The evidence, released Monday by the House committees on oversight and homeland security, was accompanied by a renewed call for Inspector General Joseph Cuffari to step aside from his investigations into how DHS agencies responded to the Jan. 6 attack.
“These documents raise troubling new concerns that your office not only failed to notify Congress for more than a year that critical evidence in this investigation was missing, but your senior staff deliberately chose not to pursue that evidence and then appear to have taken steps to cover up these failures,” the committees wrote in a letter to Cuffari.
The letter marks the second time in a week that Rep. Carolyn Maloney (D-N.Y.), chair of the Committee on Oversight, and Rep. Bennie Thompson (D-Miss.), chair of the Committee on Homeland Security, have asked for Cuffari to recuse himself from the investigation.

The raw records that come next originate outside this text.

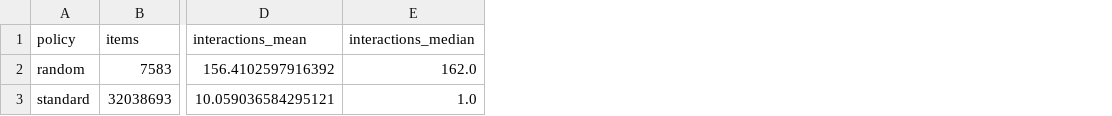
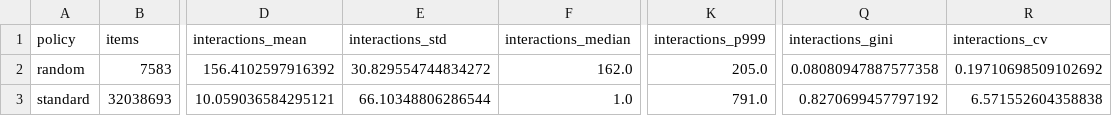
Before and after one commit to berdov/diplom, a CSV file: outputs/eda/27k_item_popularity_summary.csv, drawn as a sheet; only a part is shown, gaps mark what is left out; the diff names each change by its address in the sheet, - before the commit and + after, or states it on an @@ line.

```diff
--- a/outputs/eda/27k_item_popularity_summary.csv
+++ b/outputs/eda/27k_item_popularity_summary.csv
+column E (interactions_std), rows 2-3: 30.829554744834272 | 66.10348806286544
+column K (interactions_p999), rows 2-3: 205.0 | 791.0
+column Q (interactions_gini), rows 2-3: 0.08080947887577358 | 0.8270699457797192
+column R (interactions_cv), rows 2-3: 0.19710698509102692 | 6.571552604358838
```
Also changed, not shown: outputs/eda/27k_daily.csv, outputs/eda/27k_feedback_summary.csv, 23 other files.
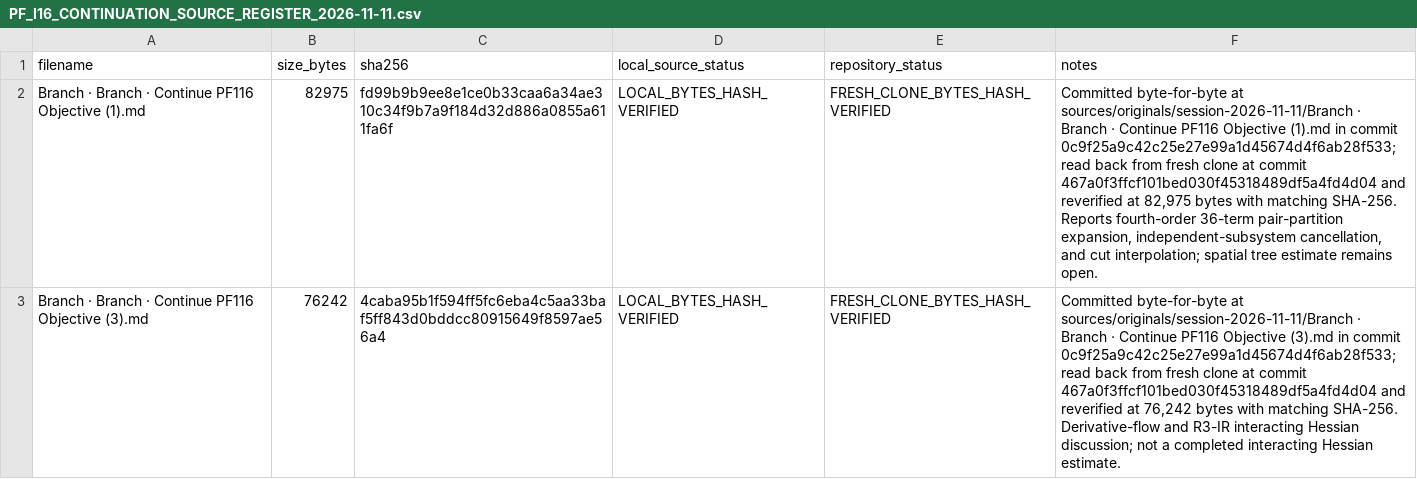
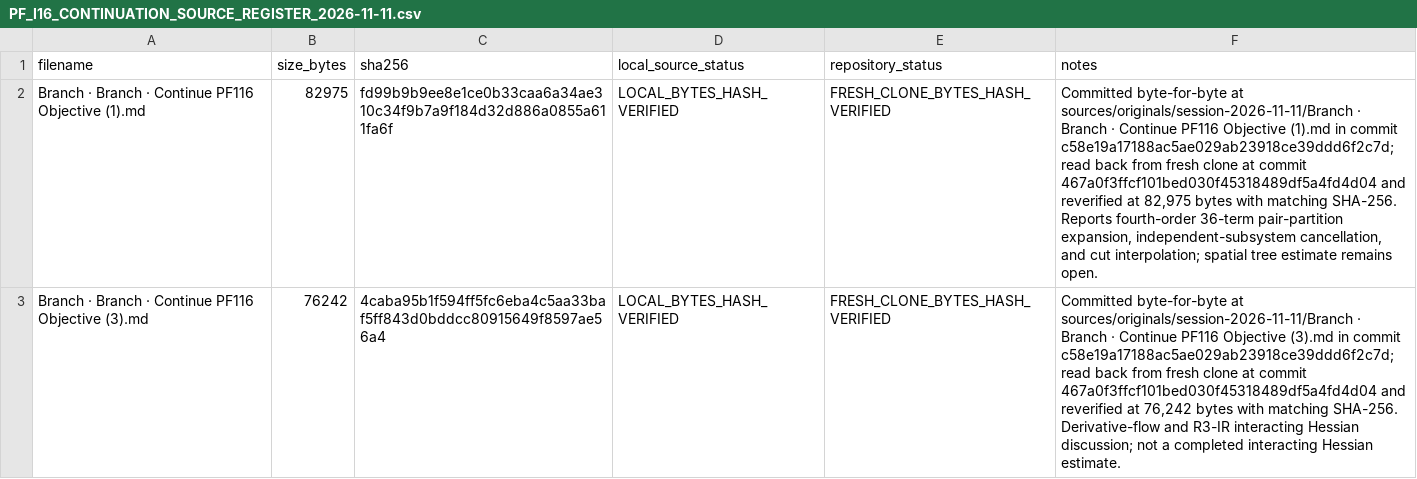
Before and after one commit to syncgravity/Singular-Boundary, a CSV file: sources/source-manifests/PF_I16_CONTINUATION_SOURCE_REGISTER_2026-11-11.csv, drawn as a sheet; the diff names each change by its address in the sheet, - before the commit and + after, or states it on an @@ line.

```diff
--- a/sources/source-manifests/PF_I16_CONTINUATION_SOURCE_REGISTER_2026-11-11.csv
+++ b/sources/source-manifests/PF_I16_CONTINUATION_SOURCE_REGISTER_2026-11-11.csv
-F2 (notes): …in commit 0c9f25a9c42c25e27e99a1d45674d4f6ab28f533; read back…
+F2 (notes): …in commit c58e19a17188ac5ae029ab23918ce39ddd6f2c7d; read back…
-F3 (notes): …in commit 0c9f25a9c42c25e27e99a1d45674d4f6ab28f533; read back…
+F3 (notes): …in commit c58e19a17188ac5ae029ab23918ce39ddd6f2c7d; read back…
```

The letter from the committees offers more details following a Friday report from The Washington Post outlining how Cuffari’s office halted efforts to recover or obtain text messages from the Secret Service or from top Trump-era DHS officials.
Cuffari first notified lawmakers earlier this month that some Secret Service agents’ text messages were “erased” as part of a device replacement program. (The agency contends any text messages that might be missing were lost through a software transition.)
Documents obtained by the Project on Government Oversight also indicate that Cuffari was unable to obtain text messages from acting DHS Secretary Chad Wolf or his deputy Ken Cuccinelli.
In each case, Cuffari knew for months that the messages were lost, and only informed lawmakers of the issues with the Secret Service, a potential violation of laws governing inspectors general that require rapid notification of “particularly serious or flagrant” abuses of public records laws.
“Your July 13, 2022, letter failed to mention that a year earlier, and just six weeks after you initially requested text messages of Secret Service personnel, senior officials in your office instructed the Department of Homeland Security (DHS) that the Office of Inspector General (OIG) no longer needed Secret Service text messages as part of its investigation related to the January 6 attack,” the committees wrote.
The two panels obtained emails from Cuffari’s deputy, Thomas Kait, directing a liaison to halt efforts to obtain text messages.
“Jim, please use this email as a reference to our conversation where I said we no longer request phone records and text messages from the USSS [United States Secret Service] relating to the events on January 6th,” Kait wrote on July 27.
The Office of Inspector General (OIG) would reverse course roughly four months later and seek some of the messages, but as the watchdog hit a wall in obtaining them, it diminished the issue in an agency memo.
A February document initially noted that OIG had failed to get the requested information. But Kait and others tweaked the document, instead writing that they “received a timely and consolidated response from each component to our December 3, 2021 request; however, additional and clarifying information is needed before we can complete the reviews.”